Post by maphillips3 on Dec 19, 2009 21:34:05 GMT -5
I have been a big fan of "John Wayne" for many years, and was wondering what your thoughts on him are. He is in many peoples eyes the number one movie star of all time, so what are your thoughts on John Wayne?
Wayne was an institution in the industry for years and I can still sit down and watch most of his movies with enjoyment (even if there are more than a few clunkers in there). Think a lot of that has to do with his easy interplay with so many great co-stars (Robert Mitchum and Lee Marvin for example; and Ben Johnson is a real favorite of mine).
John Wayne was great playing John Wayne, but think he was at his best when he was serious and playing the anti-hero. "The Searchers" remains a classic and "Red River" and "The Sands of Iwo Jima" were pretty good too.
Think Wayne became an established part of the industry and found a formula that worked, especially with his westerns. A lot of his movies have interchangeable casts (Bruce Cabot, Ben Johnson, Mike Mazurki, etc.) and think that's part of his appeal. He had a wide audience and played to his strengths. You knew he'd punch out somebody's lights and win the gunfight at the end and for the most part his films were fun rides populated with fellow actors that brought a smile with their appearances.
Post by maphillips3 on Feb 14, 2010 16:05:52 GMT -5
Why is that so hard now to find that formula CHANEY? So many actors, if they do the same movie, get type casted, then blasted by the critics, and there career falls apart, but back then guys like Wayne and Cary Grant still flourished. What is it about now that actors, can't get type casted, because it is just a bad thing?
Think there are a few factors working here. One is the old studio system that was in place back in the 30's through the early 60's. To a large degree they controlled the actors' careers, which is why John Wayne was put in westerns and war films, Cary Grant in light comedy, James Cagney, George Raft, and Humphrey Bogart in gangster pics, etc. The studios typecast the actors and the performers were basically stuck working in that genre until they became big enough stars to begin their own production companies. Even then, with their own money riding on the line it would make sense to put most of their money in a known commodity. It's been said Wayne had most of his own money in "The Alamo" and when it wasn't a huge success it meant that he basically had to do 3 pictures a year for the next decade to get back on top. Wayne and the others all tried to break out into other types of films to a degree but without much success and those aren't the movies we remember them for in their large bodies of work.

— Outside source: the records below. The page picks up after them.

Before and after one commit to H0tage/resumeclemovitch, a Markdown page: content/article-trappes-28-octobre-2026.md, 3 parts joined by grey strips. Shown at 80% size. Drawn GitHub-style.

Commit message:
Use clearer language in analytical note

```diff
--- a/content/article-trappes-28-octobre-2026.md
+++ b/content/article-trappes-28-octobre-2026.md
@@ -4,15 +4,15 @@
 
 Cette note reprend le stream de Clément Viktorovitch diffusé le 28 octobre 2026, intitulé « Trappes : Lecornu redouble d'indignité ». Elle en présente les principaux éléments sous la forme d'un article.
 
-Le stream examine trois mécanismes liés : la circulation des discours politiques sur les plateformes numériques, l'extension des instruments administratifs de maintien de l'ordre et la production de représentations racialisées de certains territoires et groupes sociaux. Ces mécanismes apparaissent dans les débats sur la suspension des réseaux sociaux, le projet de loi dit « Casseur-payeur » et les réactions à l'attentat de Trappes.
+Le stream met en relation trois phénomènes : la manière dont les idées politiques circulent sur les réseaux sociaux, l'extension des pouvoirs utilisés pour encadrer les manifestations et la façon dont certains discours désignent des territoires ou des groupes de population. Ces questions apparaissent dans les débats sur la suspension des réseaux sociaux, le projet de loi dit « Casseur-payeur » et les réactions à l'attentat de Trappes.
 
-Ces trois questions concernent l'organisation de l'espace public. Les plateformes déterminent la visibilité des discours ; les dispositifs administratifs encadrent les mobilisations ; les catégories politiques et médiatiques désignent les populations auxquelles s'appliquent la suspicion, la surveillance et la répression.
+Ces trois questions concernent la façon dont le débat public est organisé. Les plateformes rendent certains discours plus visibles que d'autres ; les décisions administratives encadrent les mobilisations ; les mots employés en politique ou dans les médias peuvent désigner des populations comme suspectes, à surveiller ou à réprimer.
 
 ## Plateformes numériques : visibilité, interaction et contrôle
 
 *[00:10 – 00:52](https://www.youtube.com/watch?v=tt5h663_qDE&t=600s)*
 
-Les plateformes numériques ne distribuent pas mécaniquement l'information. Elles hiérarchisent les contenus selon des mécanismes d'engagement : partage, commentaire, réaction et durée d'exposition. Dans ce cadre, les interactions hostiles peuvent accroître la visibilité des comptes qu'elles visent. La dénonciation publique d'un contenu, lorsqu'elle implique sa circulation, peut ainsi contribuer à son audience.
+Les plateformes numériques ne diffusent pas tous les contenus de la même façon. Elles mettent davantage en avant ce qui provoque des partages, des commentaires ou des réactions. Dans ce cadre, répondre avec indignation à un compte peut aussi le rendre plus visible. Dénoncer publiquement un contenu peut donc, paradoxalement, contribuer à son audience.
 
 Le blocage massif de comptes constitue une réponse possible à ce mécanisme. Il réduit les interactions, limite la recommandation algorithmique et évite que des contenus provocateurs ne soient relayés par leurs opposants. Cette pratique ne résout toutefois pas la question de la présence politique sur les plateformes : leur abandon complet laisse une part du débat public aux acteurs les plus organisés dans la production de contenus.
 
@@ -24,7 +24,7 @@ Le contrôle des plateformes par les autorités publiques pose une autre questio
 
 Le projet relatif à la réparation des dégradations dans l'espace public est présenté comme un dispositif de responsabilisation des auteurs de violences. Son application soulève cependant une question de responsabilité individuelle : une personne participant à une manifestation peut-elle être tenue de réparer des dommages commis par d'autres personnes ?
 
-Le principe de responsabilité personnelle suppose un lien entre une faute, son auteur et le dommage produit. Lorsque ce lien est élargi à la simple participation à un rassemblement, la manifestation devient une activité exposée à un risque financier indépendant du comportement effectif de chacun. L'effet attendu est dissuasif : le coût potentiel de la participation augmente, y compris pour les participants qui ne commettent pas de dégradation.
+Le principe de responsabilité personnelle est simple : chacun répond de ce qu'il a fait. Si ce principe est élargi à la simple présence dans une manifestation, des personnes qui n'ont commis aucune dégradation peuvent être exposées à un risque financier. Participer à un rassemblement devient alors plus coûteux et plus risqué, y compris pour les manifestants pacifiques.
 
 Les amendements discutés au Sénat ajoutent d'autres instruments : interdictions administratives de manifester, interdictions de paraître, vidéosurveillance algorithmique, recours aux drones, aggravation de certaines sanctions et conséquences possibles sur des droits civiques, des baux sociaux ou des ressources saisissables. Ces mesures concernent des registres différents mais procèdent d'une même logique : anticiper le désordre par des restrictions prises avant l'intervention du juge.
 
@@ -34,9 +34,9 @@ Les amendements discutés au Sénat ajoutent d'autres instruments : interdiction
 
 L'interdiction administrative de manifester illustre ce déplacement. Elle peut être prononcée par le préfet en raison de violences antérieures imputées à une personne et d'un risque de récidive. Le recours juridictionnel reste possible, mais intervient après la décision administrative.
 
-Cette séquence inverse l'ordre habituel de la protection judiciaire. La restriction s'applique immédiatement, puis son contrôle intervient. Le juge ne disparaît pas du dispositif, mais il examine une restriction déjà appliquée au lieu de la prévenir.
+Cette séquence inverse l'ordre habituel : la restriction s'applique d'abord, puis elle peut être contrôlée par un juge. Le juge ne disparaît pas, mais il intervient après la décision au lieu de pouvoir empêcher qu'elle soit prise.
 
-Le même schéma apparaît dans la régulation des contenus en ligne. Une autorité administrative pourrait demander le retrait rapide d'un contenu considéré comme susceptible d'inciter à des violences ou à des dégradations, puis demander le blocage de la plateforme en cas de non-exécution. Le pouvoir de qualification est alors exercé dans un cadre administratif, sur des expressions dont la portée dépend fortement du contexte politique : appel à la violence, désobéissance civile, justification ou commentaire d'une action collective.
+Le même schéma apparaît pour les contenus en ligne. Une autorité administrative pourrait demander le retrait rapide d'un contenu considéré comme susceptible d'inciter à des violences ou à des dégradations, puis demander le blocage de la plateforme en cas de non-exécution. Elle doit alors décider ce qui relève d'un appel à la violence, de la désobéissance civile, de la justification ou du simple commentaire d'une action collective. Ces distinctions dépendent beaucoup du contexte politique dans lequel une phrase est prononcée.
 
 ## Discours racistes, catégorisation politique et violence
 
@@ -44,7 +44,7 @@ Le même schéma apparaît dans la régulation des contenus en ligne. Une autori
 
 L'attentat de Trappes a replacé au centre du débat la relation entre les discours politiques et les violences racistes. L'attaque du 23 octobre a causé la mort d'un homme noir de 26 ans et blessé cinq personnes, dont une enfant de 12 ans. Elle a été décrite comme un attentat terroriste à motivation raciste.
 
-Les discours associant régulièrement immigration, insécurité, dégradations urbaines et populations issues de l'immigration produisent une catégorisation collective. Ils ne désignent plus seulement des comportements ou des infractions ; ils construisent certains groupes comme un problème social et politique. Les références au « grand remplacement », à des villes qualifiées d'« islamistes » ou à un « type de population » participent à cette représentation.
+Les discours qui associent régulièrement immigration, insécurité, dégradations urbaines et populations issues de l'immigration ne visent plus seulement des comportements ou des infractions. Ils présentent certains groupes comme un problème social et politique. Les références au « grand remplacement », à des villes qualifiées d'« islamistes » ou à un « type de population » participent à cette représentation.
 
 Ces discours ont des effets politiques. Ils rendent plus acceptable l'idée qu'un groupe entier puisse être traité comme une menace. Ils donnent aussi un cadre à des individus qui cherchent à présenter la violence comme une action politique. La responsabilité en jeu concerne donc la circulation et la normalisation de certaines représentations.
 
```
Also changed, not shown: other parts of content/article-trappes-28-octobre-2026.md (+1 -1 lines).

Another big factor is the way movies are marketed today. They used to be tiered regionally and move from one market to the next around the country and overseas, building on reviews and word of mouth. Even as recently as the past few decades it was a given that Burt Reynolds movies played well in the south and there was the patience to concentrate a good ol' boy Reynolds film there and realize it wasn't going to make a lot of money somewhere like New York. Today there's so much money in these movies that they open on one big weekend and if it isn't a blockbuster with winning reviews out of the gate it's sunk, as is the star.
There's also so much instant media now, with all the talk shows and celebrity news shows and websites with the actors themselves basically telling everyone how much they would love to do comedy, romance, etc. Back in the old days the actors showed up at local rodeo events and stuff like that when a film was opening in that town. If they were saying what a remarkably skillful and varied performer they could be, only a handful of people were hearing them or paying attention.
Off the top of my head I would say one of the few actors out there today still doing action who isn't necessarily typecast is Bruce Willis. He's been pretty canny about doing all kinds of films and roles (even bit cameos). Some of his films have tanked but he's had enough proven blockbusters to keep him afloat and still above the titles for the tough cop type films he specializes in. I'm not a big Willis fan but his career is still going strong after 20 plus years, a lot longer than Arnold, Van Damme, Seagal, Norris, etc., with the exception of Stallone (even though he's had long dry spells).
Just saw Mel Gibson's new movie "Edge of Darkness" and it was pretty good. He's another one who has avoided typecasting but can go back to a tried and true formula. Mel looks a lot older and it's his first film in a number of years after a lot of bad personal press, but very much echoing strong memories of his portrayals in "Mad Max", "Lethal Weapon", and "Payback". If you liked Mel in those, chances are you'll enjoy this film.